▶ **Work instructions**: Write only the number of lines in the data that contain the word "package".

▶ **Records for processing**:

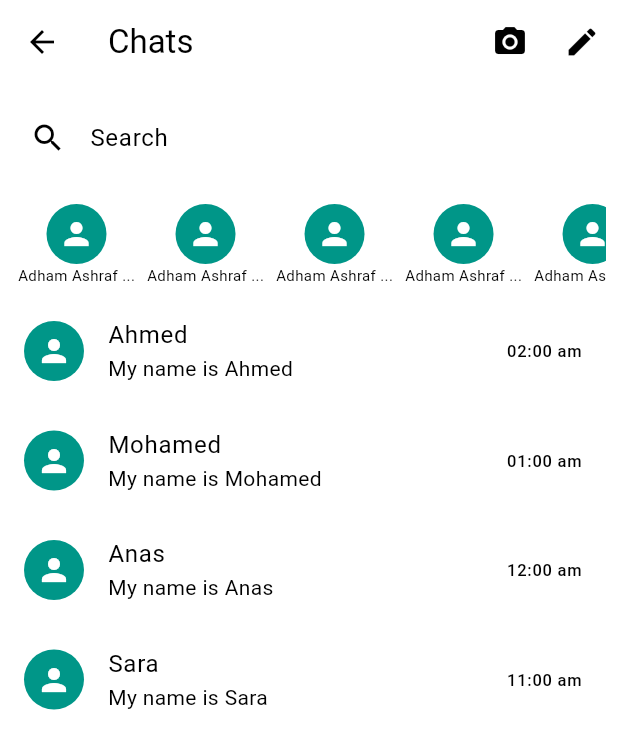
After one commit to ranaagouda/FlutterLabs, a Flutter app: the screen it shows after launch, after a tap on "Go to Chat", on a phone screen of 412 x 824 dp. The commit adds this screen. Shown: the top 749 px of the screen. Run offline on Flutter 3.47's test engine with Material 3 defaults, Android fonts, the phone set to English and light mode, and no system bars.

Commit message:
chat page

```diff
--- /dev/null
+++ b/lib/chat.dart
@@ -0,0 +1,99 @@
+import 'package:flutter/material.dart';
+
+void main() {
+  runApp(MyApp());
+}
+
+class MyApp extends StatelessWidget {
+  const MyApp({super.key});
+
+  @override
+  Widget build(BuildContext context) {
+    return MaterialApp(home: ChatPage());
+  }
+}
+
+class ChatPage extends StatelessWidget {
+  ChatPage({super.key});
+
+  final List<Map<String, String>> chatData = [
+    {'name': 'Ahmed', 'message': 'My name is Ahmed', 'time': '02:00 am'},
+    {'name': 'Mohamed', 'message': 'My name is Mohamed', 'time': '01:00 am'},
+    {'name': 'Anas', 'message': 'My name is Anas', 'time': '12:00 am'},
+    {'name': 'Sara', 'message': 'My name is Sara', 'time': '11:00 am'},
+  ];
+
+
+  @override
+  Widget build(BuildContext context) {
+    return Scaffold(
+      appBar: AppBar(
+        title: Text('Chats'),
+        actions: [
+          IconButton(icon: Icon(Icons.camera_alt), onPressed: () {}),
+          IconButton(icon: Icon(Icons.edit), onPressed: () {}),
+        ],
+      ),
+      body: Column(
+        children: [
+          Padding(
+            padding: const EdgeInsets.all(8.0),
+            child: TextField(
+              decoration: InputDecoration(
+                prefixIcon: Icon(Icons.search),
+                hintText: 'Search',
+                border: OutlineInputBorder(
+                  borderRadius: BorderRadius.circular(10),
+                ),
+              ),
+            ),
+          ),
+          Expanded(
+            child: ListView.builder(
+              itemCount: chatData.length,
+              itemBuilder: (context, index) {
+                return Column(
+                  children: [
+                    if (index == 0) // Display the top row of avatars only once
+                      Padding(
+                        padding: const EdgeInsets.all(8.0),
+                        child: SingleChildScrollView(
+                          scrollDirection: Axis.horizontal,
+                          child: Row(
+                            children: List.generate(
+                              5,
+                              (avatarIndex) => Padding(
+                                padding: const EdgeInsets.symmetric(
+                                  horizontal: 4.0,
+                                ),
+                                child: Column(
+                                  children: [
+                                    CircleAvatar(child: Icon(Icons.person)),
+                                    Text(
+                                      'Adham Ashraf ...',
+                                      style: TextStyle(fontSize: 10),
+                                    ),
+                                  ],
+                                ),
+                              ),
+                            ),
+                          ),
+                        ),
+                      ),
+                    ListTile(
+                      leading: CircleAvatar(child: Icon(Icons.person)),
+                      title: Text(chatData[index]['name']!),
+                      subtitle: Text(chatData[index]['message']!),
+                      trailing: Text(chatData[index]['time']!),
+                    ),
+                    Divider(height: 1), // Add a divider between items
+                  ],
+                );
+              },
+            ),
+          ),
+        ],
+      ),
+    );
+  }
+}
--- a/lib/main.dart
+++ b/lib/main.dart
@@ -1,5 +1,7 @@
 import 'package:flutter/material.dart';
 import 'login.dart';
+import 'chat.dart';
+
 void main() {
   runApp(MyApp());
 }
@@ -53,10 +55,8 @@ class _SimplePageState extends State<SimplePage> {
       ),
       body: SafeArea(
         child: Column(
-          // Changed to Column to add button at the bottom
           children: <Widget>[
             Expanded(
-              // Wrapped Row with Expanded
               child: Row(
                 children: <Widget>[
                   Expanded(flex: 1, child: Container(color: Colors.red)),
@@ -90,8 +90,13 @@ class _SimplePageState extends State<SimplePage> {
                 ],
               ),
             ),
+            // Buttons in a Row with spacing
+            Padding(
+              padding: const EdgeInsets.all(8.0), // Add padding around the row
+              child: Row(
+                mainAxisAlignment: MainAxisAlignment.spaceAround, // Add spacing
+                children: [
                   ElevatedButton(
-              // Added the button
                     onPressed: () {
                       Navigator.push(
                         context,
@@ -100,6 +105,18 @@ class _SimplePageState extends State<SimplePage> {
                     },
                     child: Text('Go to Login'),
                   ),
+                  ElevatedButton(
+                    onPressed: () {
+                      Navigator.push(
+                        context,
+                        MaterialPageRoute(builder: (context) => ChatPage()),
+                      );
+                    },
+                    child: Text('Go to Chat'),
+                  ),
+                ],
+              ),
+            ),
           ],
         ),
       ),
```
Lines whose indentation alone changed are shown as unchanged.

▶ **Exercise solution**: 2